- [DIRECTIONS] In the listing that follows, how many lines have the word "hairColor" in them? Give only the number.

- [RECORDS FOR THE EXERCISE]

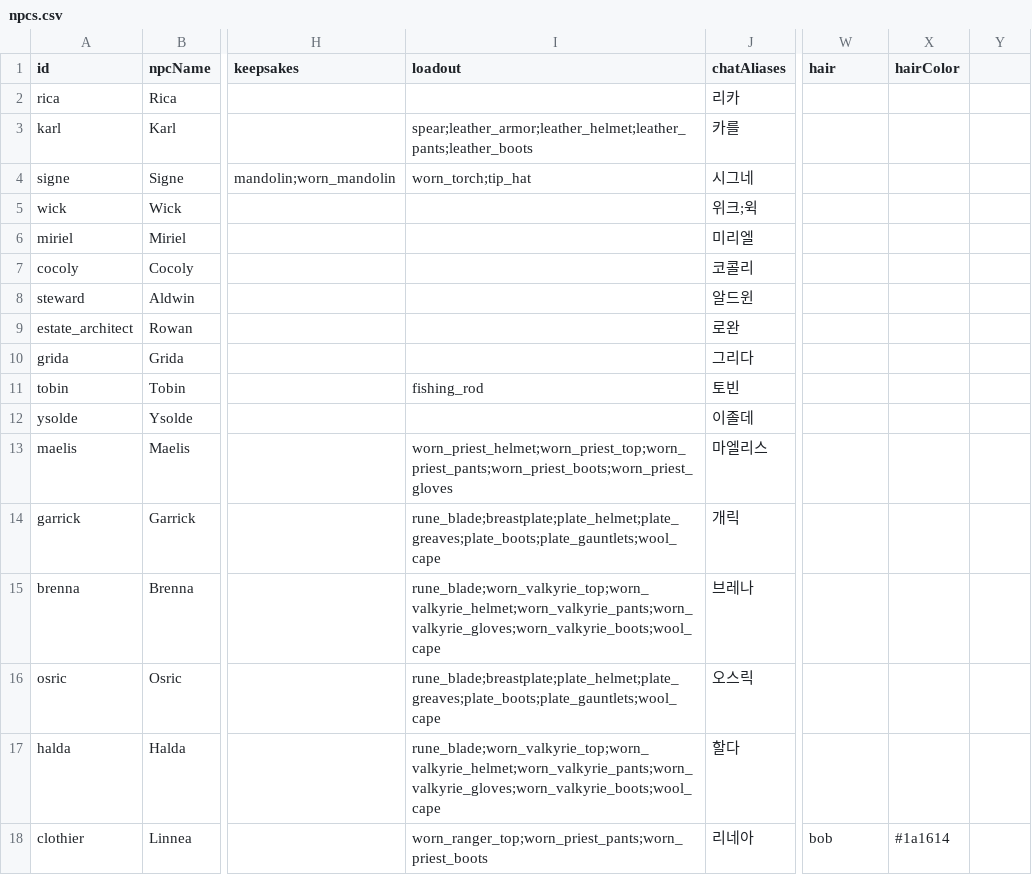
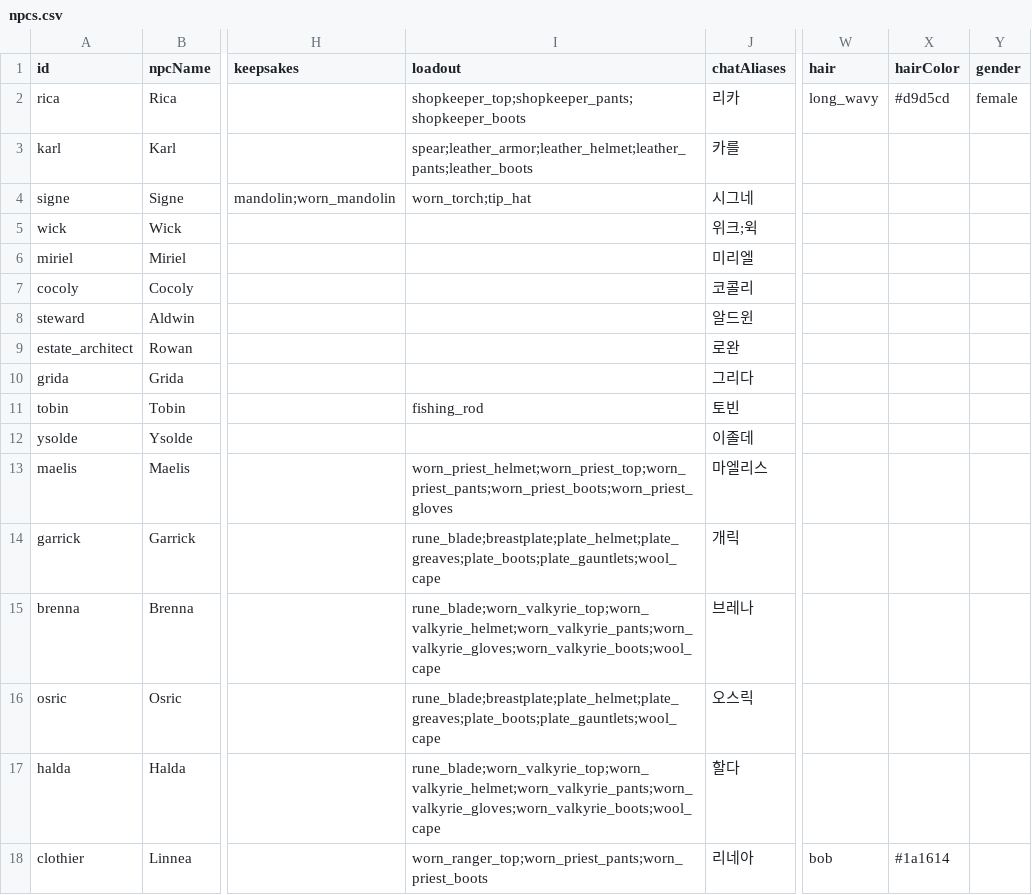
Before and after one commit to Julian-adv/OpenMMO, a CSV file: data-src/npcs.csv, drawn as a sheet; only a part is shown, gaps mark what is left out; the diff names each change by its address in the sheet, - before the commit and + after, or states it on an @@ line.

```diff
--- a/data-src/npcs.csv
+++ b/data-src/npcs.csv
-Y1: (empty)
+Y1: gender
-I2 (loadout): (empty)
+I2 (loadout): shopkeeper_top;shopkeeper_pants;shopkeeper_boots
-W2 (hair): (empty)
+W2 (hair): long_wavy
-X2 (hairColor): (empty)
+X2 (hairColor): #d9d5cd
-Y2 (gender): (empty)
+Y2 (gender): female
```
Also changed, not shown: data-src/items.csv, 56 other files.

- [SOLUTION TO THIS EXERCISE] 2